Born into the Geekery
I've posted a couple times before, but we have a baby in our lives now! He has no escape. He will be exposed to all things geeky and creative. I was itching to expose him, and at two months old we scheduled his first costumed appearance at the Great Plains Renaissance Festival.
My parents were watching him for the weekend anyway while we volunteered in costume. It made sense to present him at court. I wanted to be as historically accurate as possible, but primary sources for the dressing of infants under about 18 months is scarce.
The information I could find indicated infants were pretty much swaddled 24/7 until they were ready to learn to walk. Easier to keep an eye on them that way, I suppose. After that their dress resembled miniature versions of their parents' clothing.
I decided on a compromise. I would make a shirt/bag and a little vest. I made it about a month before the event, and based the sizing off some of the baby clothes I thought would be the right size.
The shirt is muslin. The vest is embroidered silk with a cotton lining.
They turned out soooo cute! And my baby was eating sooooooo much!
I ended up putting 2 inch side panels from arm to hem in the shirt and stretchy knit side panels in the vest. Crisis averted!
And now to introduce Xander! This is his first fitting for the outfit, right after I made it. I realized it was too small in this picture. He wasn't sure about this whole endeavor, but I love his expression of long-suffering here. I'm sure I'll see this expression much more in the coming years.
Xander's introduction at court went great. The Queen herself is expecting - and their son will be just a few months younger than Xander. I'm sure they'll get to know each other over the years.
Ahhhh, brocade. I really like the stuff as a way to get patterns into the fabric of my Renaissance outfits without a print.
Our patron "M" had asked for something red, with roses. We were under a huuuuuge time crunch. I first ordered some burgundy polyester, but it was the cheap stuff. In a rush I found a listing for this fabric on Etsy and it turned out PERFECT. A little texture, some weight to it, and a nice balance of a deep color that wasn't too red or purple.
The remaining two pieces to the scholar's outfit were a tabard/vest of some sort, and the necessary scholar's robes. The tabard was easy: it is a tent of an outfit with arm holes and neck holes. I opted to use the yoke pattern from a shirt for the front and a doublet pattern for the back, and do a simple v-neck cutout, and then have the sides lace up. That way there would be some interest to the garment if the robes were removed, but it would remain a simple cut to show off the brocade. To conserve fabric only the front was made of the fancy fabric, though the whole thing was lined.

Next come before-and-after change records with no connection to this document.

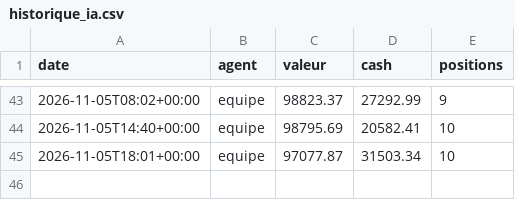
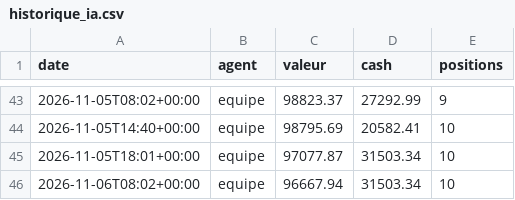
Before and after one commit to lechat45/bot-ia-trading, a CSV file: memoire/historique_ia.csv, drawn as a sheet; only a part is shown, gaps mark what is left out; the diff names each change by its address in the sheet, - before the commit and + after, or states it on an @@ line.

```diff
--- a/memoire/historique_ia.csv
+++ b/memoire/historique_ia.csv
+row 46: 2026-11-06T08:02+00:00 | equipe | 96667.94 | 31503.34 | 10
```
Also changed, not shown: 10 other files.
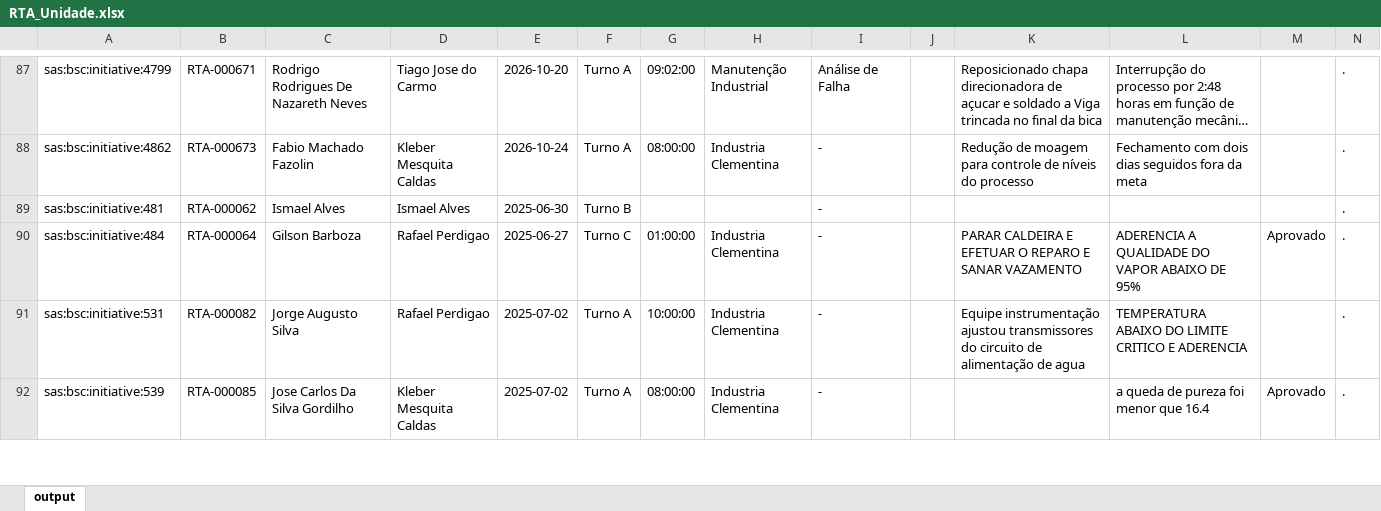
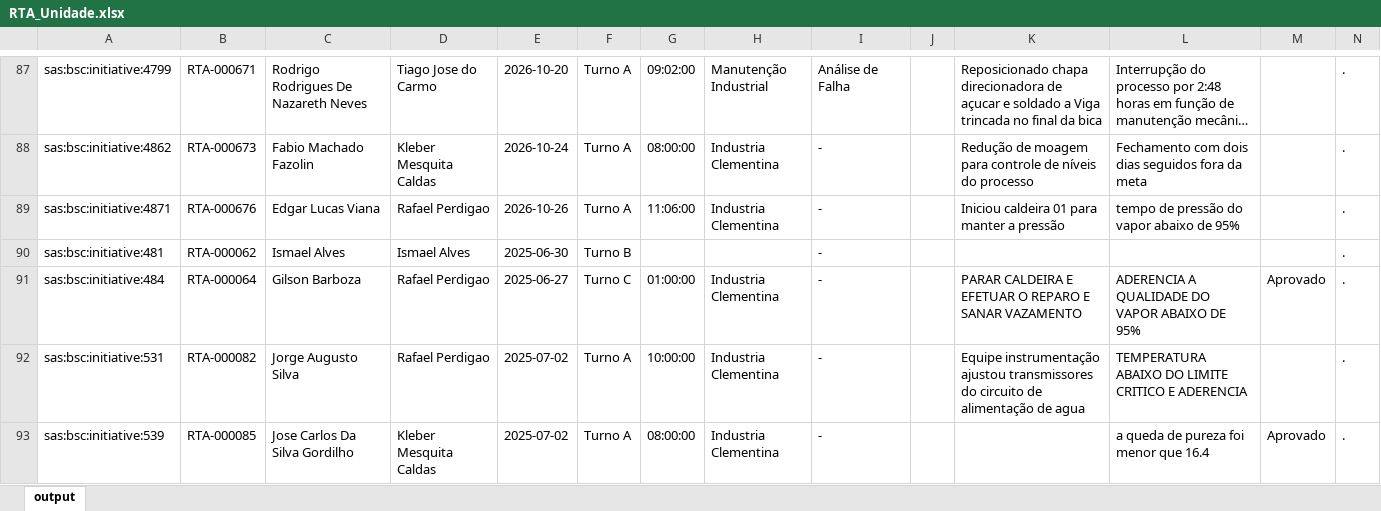
Before and after one commit to raulgribeiro/RTA-Dashboard, an Excel workbook: downloads/RTA_Unidade.xlsx, sheet output, drawn as a sheet; only a part is shown, gaps mark what is left out; long unchanged cells end in …; values as stored, in another font and other column widths than the file's, no borders; the diff names each change by its address in the sheet, - before the commit and + after, or states it on an @@ line.

```diff
--- a/downloads/RTA_Unidade.xlsx (sheet output)
+++ b/downloads/RTA_Unidade.xlsx (sheet output)
+row 89: sas:bsc:initiative:4871 | RTA-000676 | Edgar Lucas Viana | Rafael Perdigao | 2026-10-26 | Turno A | 11:06:00 | Industria Clementina | - |  | Iniciou caldeira 01 para manter a pressão | tempo de pressão do vapor abaixo de 95% |  | .
```
Also changed, not shown: downloads/RTA_Dados.xlsx, 2 other files.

And lastly the robes! At this point I really didn't even use a pattern. It was going to be a drop shoulder robe anyway; I just used the shoulder measurements for width, and guessed on the length.
Only the sleeves were fully lined with the brocade. The black fabric is a heavier weight linen. I added the big flap at the shoulders to give the robe a bit more of a tailored shape, which also let me add some fabric at the sides for better "swishability" when walking. The collar is just a strip of fabric.
Finished robe! If it looks a little like Harry Potter school uniforms, it should. A version of the scholar's uniform is still used in British private schools and in the US as graduation robes.
Unlike some other commissions, for this one Kate and I had a reference photo to work from. Our friend "M" found it on Pinterest and after some internet sleuthing I found a source.
We didn't get any fantastic pictures of our friend that weekend in costume. The weather was miserable. These were the best I could find in my archives:
Twins each with half a brain in reality; the other half displayed here!